__PROBLEM STATEMENT__:
When a line of the records below contains the string "function", copy that whole line.
□ □ □ □
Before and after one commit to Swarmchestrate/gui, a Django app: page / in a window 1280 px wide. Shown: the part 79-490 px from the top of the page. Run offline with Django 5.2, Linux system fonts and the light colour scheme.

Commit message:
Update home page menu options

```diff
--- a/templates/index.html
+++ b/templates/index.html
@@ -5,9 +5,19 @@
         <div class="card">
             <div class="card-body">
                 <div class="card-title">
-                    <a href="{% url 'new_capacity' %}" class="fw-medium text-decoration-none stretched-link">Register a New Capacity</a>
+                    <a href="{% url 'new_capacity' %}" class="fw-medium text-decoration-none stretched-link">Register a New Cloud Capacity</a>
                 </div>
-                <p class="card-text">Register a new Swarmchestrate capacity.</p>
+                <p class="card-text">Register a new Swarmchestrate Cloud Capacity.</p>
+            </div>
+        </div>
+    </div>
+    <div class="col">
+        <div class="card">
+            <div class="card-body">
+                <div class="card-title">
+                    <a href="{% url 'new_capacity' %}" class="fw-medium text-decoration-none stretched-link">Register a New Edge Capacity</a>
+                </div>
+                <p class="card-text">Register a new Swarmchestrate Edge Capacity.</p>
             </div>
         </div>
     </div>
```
□ □ □ □
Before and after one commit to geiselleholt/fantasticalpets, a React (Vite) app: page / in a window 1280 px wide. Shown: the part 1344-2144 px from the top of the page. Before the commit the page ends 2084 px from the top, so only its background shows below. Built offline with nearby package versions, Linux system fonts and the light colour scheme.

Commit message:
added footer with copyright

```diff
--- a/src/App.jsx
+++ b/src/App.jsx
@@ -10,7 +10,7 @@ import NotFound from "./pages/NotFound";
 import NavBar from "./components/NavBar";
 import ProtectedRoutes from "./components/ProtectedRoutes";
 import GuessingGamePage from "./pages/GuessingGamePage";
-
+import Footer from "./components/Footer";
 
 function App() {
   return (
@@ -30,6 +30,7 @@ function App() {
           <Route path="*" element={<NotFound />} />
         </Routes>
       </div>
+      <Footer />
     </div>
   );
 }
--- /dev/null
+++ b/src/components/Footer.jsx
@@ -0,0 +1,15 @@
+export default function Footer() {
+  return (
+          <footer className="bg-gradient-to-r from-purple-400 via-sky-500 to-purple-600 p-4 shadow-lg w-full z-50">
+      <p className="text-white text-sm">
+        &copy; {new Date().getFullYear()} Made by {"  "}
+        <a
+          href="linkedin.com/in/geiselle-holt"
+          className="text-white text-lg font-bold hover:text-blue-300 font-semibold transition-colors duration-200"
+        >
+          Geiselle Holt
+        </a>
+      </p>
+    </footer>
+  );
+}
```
□ □ □ □
__RESPONSE FOR THIS EXERCISE__:
 function App() {
@@ -30,6 +30,7 @@ function App() {
+export default function Footer() {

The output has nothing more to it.